Description of the task => Report each line of the data that has "property" somewhere in it.

(Beginning of Raw data)

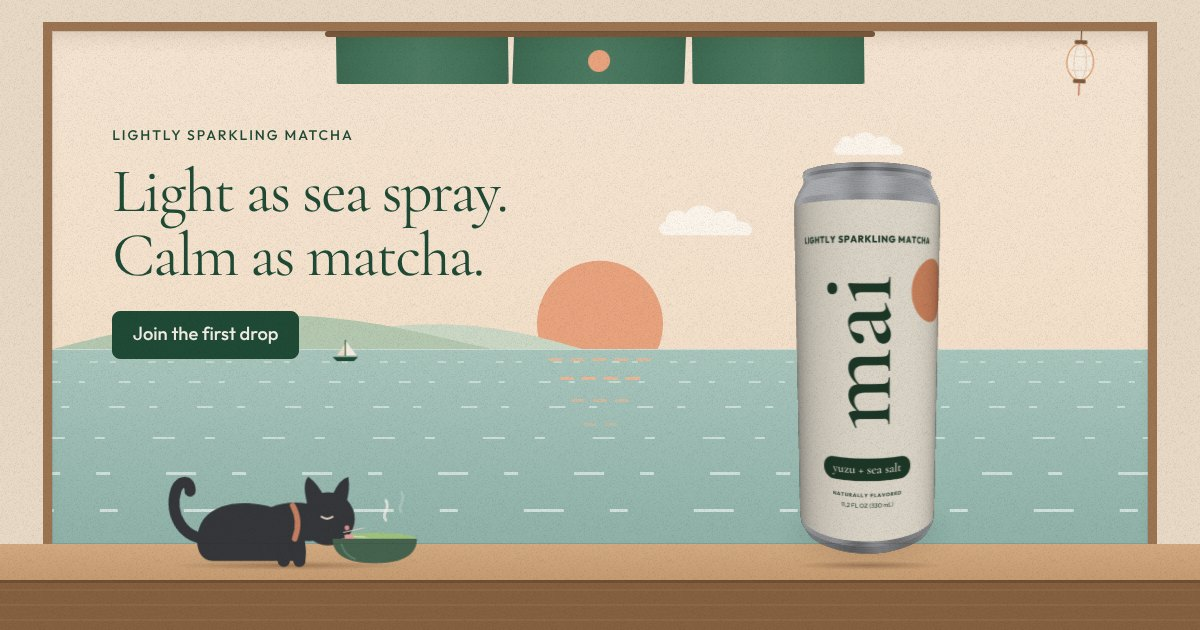
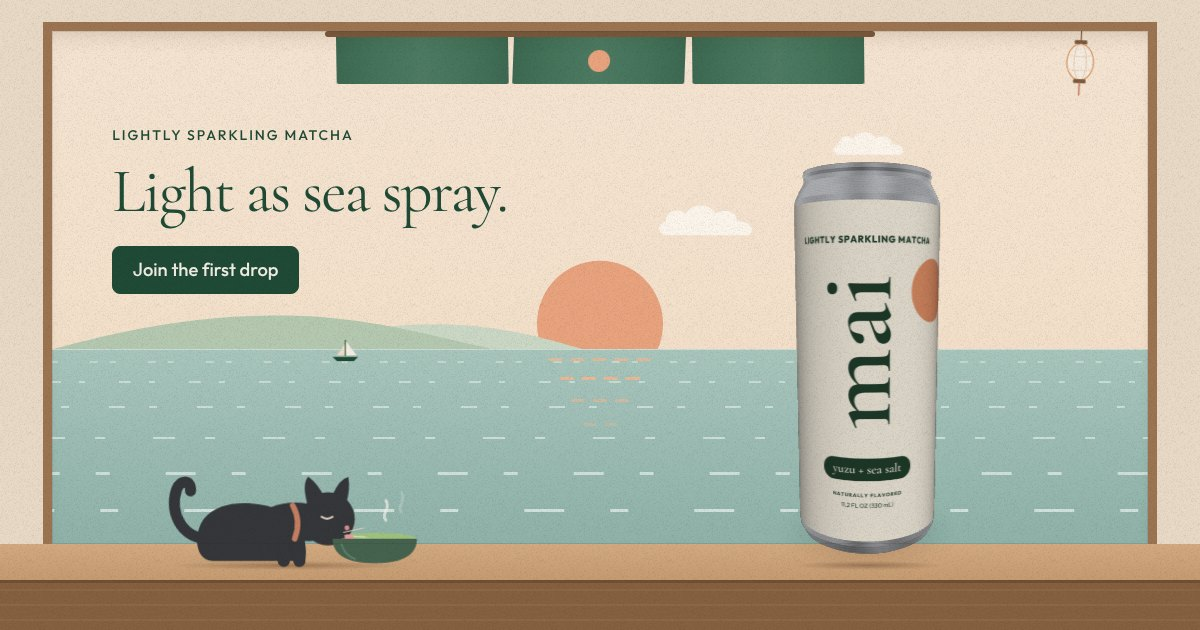
Day headline is just Light as sea spray.; share title and image follow
Claude-Session: https://claude.ai/code/session_01FwxFS1f6EJvN2vJMvkfyZM

Changed region(s): [[0.0925, 0.3619, 0.4008, 0.573]]

diff --git a/index.html b/index.html
@@ -12,7 +12,7 @@
     <meta property="og:type" content="website" />
     <meta property="og:site_name" content="Mai" />
     <meta property="og:url" content="https://drinkmai.com/" />
-    <meta property="og:title" content="Mai | Light as sea spray. Calm as matcha." />
+    <meta property="og:title" content="Mai | Light as sea spray." />
     <meta
       property="og:description"
       content="Sparkling matcha yuzu with a pinch of sea salt. Quiet bubbles, lightly sweetened. Denver cafés first. Join the waitlist."
@@ -23,7 +23,7 @@
     <meta property="og:image:height" content="630" />
     <meta property="og:image:alt" content="A cat laps matcha in a seaside café beside a can of Mai sparkling matcha." />
     <meta name="twitter:card" content="summary_large_image" />
-    <meta name="twitter:title" content="Mai | Light as sea spray. Calm as matcha." />
+    <meta name="twitter:title" content="Mai | Light as sea spray." />
     <meta
       name="twitter:description"
       content="Sparkling matcha yuzu with a pinch of sea salt. Quiet bubbles, lightly sweetened. Denver cafés first. Join the waitlist."
@@ -229,7 +229,7 @@
 
         <div class="cafe-copy">
           <p class="cafe-kicker scene-kicker">Lightly sparkling matcha</p>
-          <h1 id="cafe-title" class="scene-title"><span class="scene-line">Light as sea spray.</span> <span class="scene-line">Calm as matcha.</span></h1>
+          <h1 id="cafe-title" class="scene-title"><span class="scene-line">Light as sea spray.</span></h1>
           <button type="button" class="button" data-join-open data-join-email data-inline-cta>Join the first drop</button>
         </div>
 

diff --git a/script.js b/script.js
@@ -7,7 +7,7 @@
   var MAI_FORM_ENDPOINT = "https://script.google.com/macros/s/AKfycbzAApV9JJIrnMDqb7frgjvPsKt3FBzTGr20s77TyDJYcAGqQ8irx1ucuNhXkNFsJ3Ju9A/exec";
 
   var SHARE_URL = "https://drinkmai.com";
-  var SHARE_TEXT = "Light as sea spray. Calm as matcha. Join the first drop.";
+  var SHARE_TEXT = "Light as sea spray. Join the first drop.";
   var STORAGE = "mai-joined";
   var DISMISS = "mai-popup-dismissed-2";
   var SESSION = "mai-popup-shown-2";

(End of Raw data)

Answer =>
     <meta property="og:type" content="website" />
     <meta property="og:site_name" content="Mai" />
     <meta property="og:url" content="https://drinkmai.com/" />
-    <meta property="og:title" content="Mai | Light as sea spray. Calm as matcha." />
+    <meta property="og:title" content="Mai | Light as sea spray." />
       property="og:description"
     <meta property="og:image:height" content="630" />
     <meta property="og:image:alt" content="A cat laps matcha in a seaside café beside a can of Mai sparkling matcha." />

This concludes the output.